Then came Calhoun. From his arrival in Storrs in 1986 until he announced his retirement last week at 70, the former gravedigger from Braintree, Mass., won three NCAA crowns over three decades, each in a different way. His first came in 1999 with a forward, Rip Hamilton, who ran around screens. The second, in 2004, came thanks to Emeka Okafor, a classic low-post center. In 2011, UConn ruled ruggedly from the backcourt with tone-setting guard Kemba Walker. Calhoun, a working-class guy who went 1--17 in his second season, as coach of Westport (Mass.) High, realized that the best way to avoid experiencing that again was to never forget the "working" part of his pedigree. His first Huskies title team delivered the perfect expression of its coach's personality, going a fearless 11--0 on the road.
Calhoun could have used a cantilevered epaulet for the chip on his shoulder. And his skin wasn't thin; it was translucent. But combativeness and insecurity fed his drive to win. "No matter what the record said, he felt he had to prove something," says Dee Rowe, who coached at UConn from 1969 to 77. "So he was always coming out of his corner. I know he appreciated the love, but sometimes I wondered if he really wanted to be loved—whether he worried it might be judged as a sign of weakness."
But insecurity looks better when you consider the alternative, which can morph easily into complacency—something Calhoun gave the widest possible berth. "Jim dared to dream," Rowe says. "He dared to pursue excellence. What he's done is simply miraculous, because he did it in Storrs, where you don't have restaurants or movie theaters or clothing stores. No one had ever done it before, and no one will ever do it again."

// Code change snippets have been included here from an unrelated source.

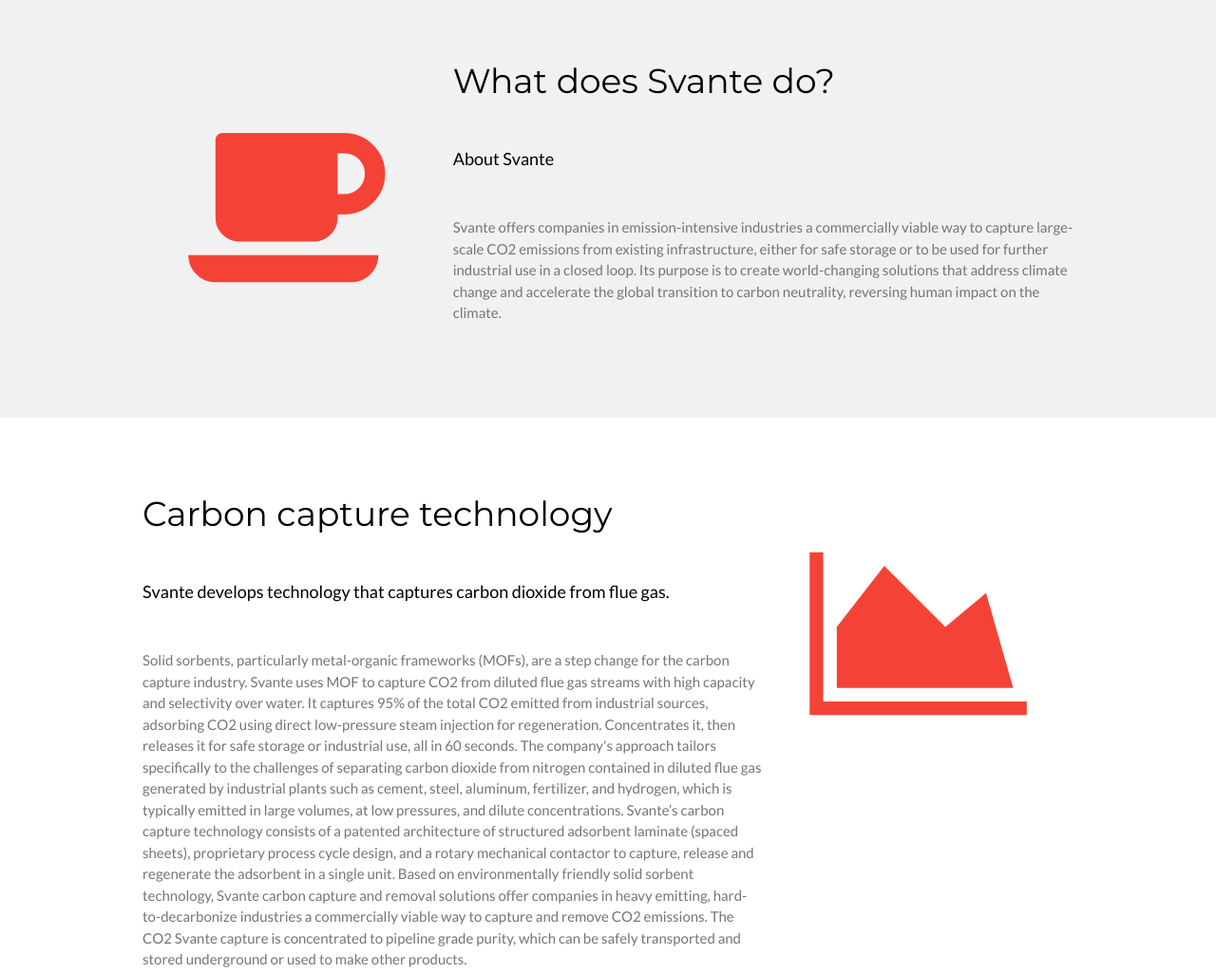
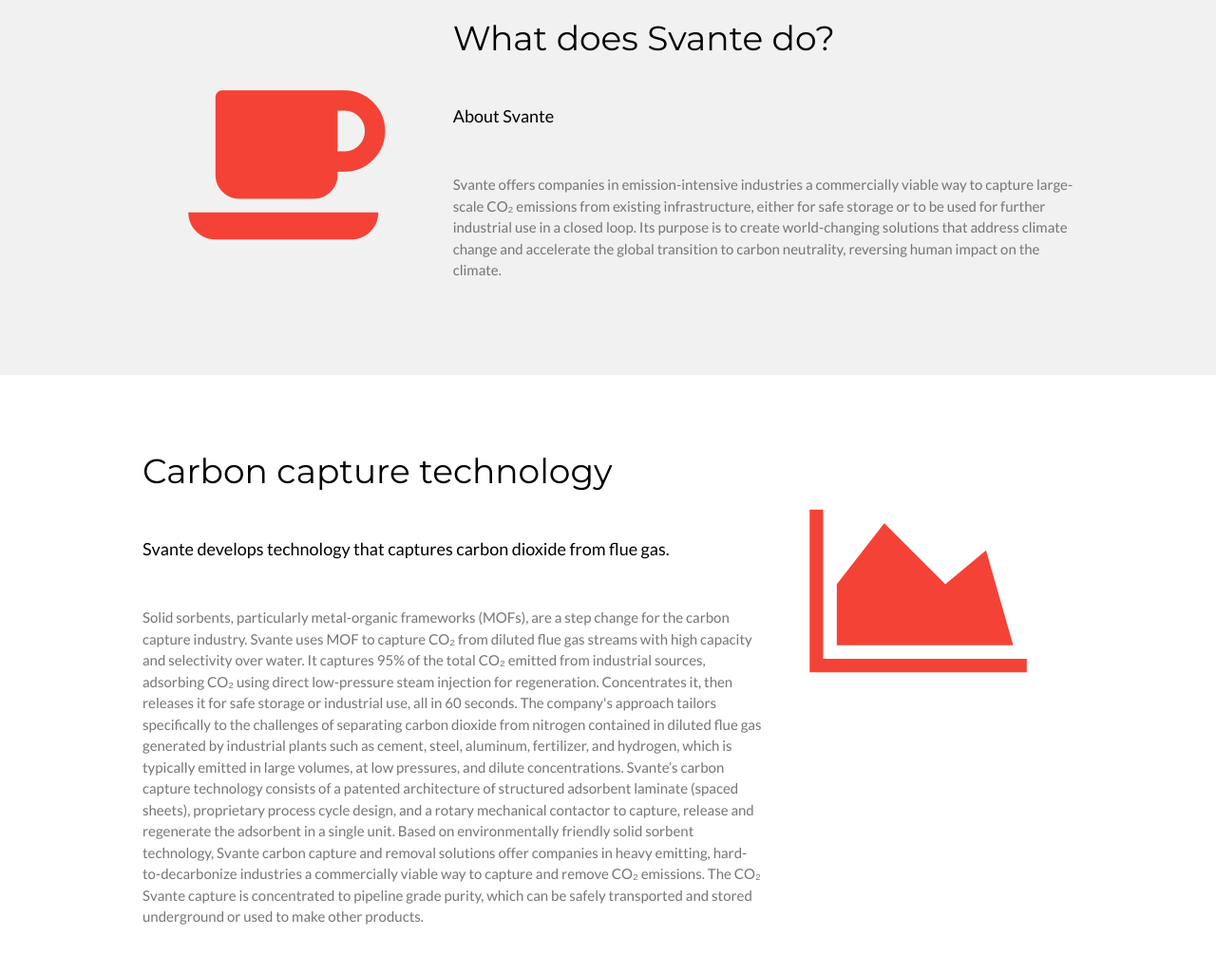
Before and after one commit to bko-shengbin/bkosvante.github.io, a plain HTML site: page index.html in a window 1280 px wide. Shown: the part 1038-2063 px from the top of the page at 95% size. Drawn offline with nearby package versions, Linux system fonts and the light colour scheme.

Commit message:
Update index.html

```diff
--- a/index.html
+++ b/index.html
@@ -172,7 +172,7 @@ body,h1,h2,h3,h4,h5,h6 {font-family: "Lato", sans-serif}
       <h1>About Svante</h1>
       <h5 class="w3-padding-32">Svante General Information Description. </h5>
 
-      <p class="w3-text-grey">It was founded in 2007, and its headquarters is in Burnaby, British Columbia. Developer of an adsorption technology designed to lower the cost curve of greenhouse gas emissions from post-combustion industrial and power plant flue gas. The company's technology captures post-combustion carbon dioxide from industrial fuel gas streams through the use of a rotary adsorption machine which functions as a rotary air preheater maximizing carbon capture productivity, enabling enterprises to cut capital costs and reducing energy regeneration. Its purpose is to create world-changing solutions that address climate change and accelerate the global transition to carbon neutrality, reversing human impact on the climate.</p>
+      <p class="w3-text-grey">It was founded in 2007, and its headquarters is in Burnaby, British Columbia. Developer of an adsorption technology designed to lower the cost curve of greenhouse gas emissions from post-combustion industrial and power plant flue gas. The company's technology captures post-combustion carbon dioxide from industrial fuel gas streams through the use of a rotary adsorption machine which functions as a rotary air preheater maximizing carbon capture productivity, enabling enterprises to cut capital costs and reducing energy regeneration. </p>
     </div>
 
     <div class="w3-third w3-center">
@@ -193,7 +193,7 @@ body,h1,h2,h3,h4,h5,h6 {font-family: "Lato", sans-serif}
       <h1>What does Svante do?</h1>
       <h5 class="w3-padding-32">About Svante</h5>
 
-      <p class="w3-text-grey">Svante offers companies in emission-intensive industries a commercially viable way to capture large-scale CO2 emissions from existing infrastructure, either for safe storage or to be used for further industrial use in a closed loop. Its purpose is to create world-changing solutions that address climate change and accelerate the global transition to carbon neutrality, reversing human impact on the climate.
+      <p class="w3-text-grey">Svante offers companies in emission-intensive industries a commercially viable way to capture large-scale CO₂ emissions from existing infrastructure, either for safe storage or to be used for further industrial use in a closed loop. Its purpose is to create world-changing solutions that address climate change and accelerate the global transition to carbon neutrality, reversing human impact on the climate.
 </p>
     </div>
   </div>
@@ -206,7 +206,7 @@ body,h1,h2,h3,h4,h5,h6 {font-family: "Lato", sans-serif}
       <h1>Carbon capture technology</h1>
       <h5 class="w3-padding-32">Svante develops technology that captures carbon dioxide from flue gas.</h5>
 
-      <p class="w3-text-grey">Solid sorbents, particularly metal-organic frameworks (MOFs), are a step change for the carbon capture industry. Svante uses MOF to capture CO2 from diluted flue gas streams with high capacity and selectivity over water. It captures 95% of the total CO2 emitted from industrial sources, adsorbing CO2 using direct low-pressure steam injection for regeneration. Concentrates it, then releases it for safe storage or industrial use, all in 60 seconds. The company's approach tailors specifically to the challenges of separating carbon dioxide from nitrogen contained in diluted flue gas generated by industrial plants such as cement, steel, aluminum, fertilizer, and hydrogen, which is typically emitted in large volumes, at low pressures, and dilute concentrations. Svante’s carbon capture technology consists of a patented architecture of structured adsorbent laminate (spaced sheets), proprietary process cycle design, and a rotary mechanical contactor to capture, release and regenerate the adsorbent in a single unit. Based on environmentally friendly solid sorbent technology, Svante carbon capture and removal solutions offer companies in heavy emitting, hard-to-decarbonize industries a commercially viable way to capture and remove CO2 emissions. The CO2 Svante capture is concentrated to pipeline grade purity, which can be safely transported and stored underground or used to make other products.</p>
+      <p class="w3-text-grey">Solid sorbents, particularly metal-organic frameworks (MOFs), are a step change for the carbon capture industry. Svante uses MOF to capture CO₂ from diluted flue gas streams with high capacity and selectivity over water. It captures 95% of the total CO₂ emitted from industrial sources, adsorbing CO₂ using direct low-pressure steam injection for regeneration. Concentrates it, then releases it for safe storage or industrial use, all in 60 seconds. The company's approach tailors specifically to the challenges of separating carbon dioxide from nitrogen contained in diluted flue gas generated by industrial plants such as cement, steel, aluminum, fertilizer, and hydrogen, which is typically emitted in large volumes, at low pressures, and dilute concentrations. Svante’s carbon capture technology consists of a patented architecture of structured adsorbent laminate (spaced sheets), proprietary process cycle design, and a rotary mechanical contactor to capture, release and regenerate the adsorbent in a single unit. Based on environmentally friendly solid sorbent technology, Svante carbon capture and removal solutions offer companies in heavy emitting, hard-to-decarbonize industries a commercially viable way to capture and remove CO₂ emissions. The CO₂ Svante capture is concentrated to pipeline grade purity, which can be safely transported and stored underground or used to make other products.</p>
    </div>
 
     <div class="w3-third w3-center">
```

It would be easy to remember Calhoun for the recruiting violations and academic shortcomings that marred the end of his 873-win career. But don't forget how he engaged the breadth of the world. He read books. (Literary agent and UConn fan Esther Newberg made sure Calhoun's office was well-stocked with the best and the latest.) He didn't just watch movies; he talked about them to a fare-thee-well. (Yeah, Coach, The Cider House Rules was good—but, uh, about Ray Allen....) Whether counseling a player to work through the bitterness he felt toward a father who had left his mother, or helping another make the transition from a close-knit, inner-city Muslim family to what must be the only unlovely college town in New England, Calhoun kindled to a part of his job he clearly loved.
If Bill Clinton, in Toni Morrison's famous phrase, was our first black president, Calhoun was a kind of black white coach. An unlikely one, to be sure, coming from greater Boston, a city with a complicated racial history. But Calhoun forged uncommon bonds with the young black men who played for him. Like Clinton, as a teenager he had been thrust prematurely into the role of male head of household. Like Clinton, he had a natural appetite for his chosen arena. Like Clinton, he had gifts that, with the passage of time, figure to outweigh the messes on his watch.
College basketball began as an intensely sectionalist sport. That top programs can pop up anywhere—and that America comes together every March over NCAA office pools—is thanks to many factors, Calhoun's work at UConn among them. Sports give us cool personalities, and they give us hot ones. Calhoun was a hot one. And that's why news of his leaving hits like the chill in the air in New England with the basketball season coming on.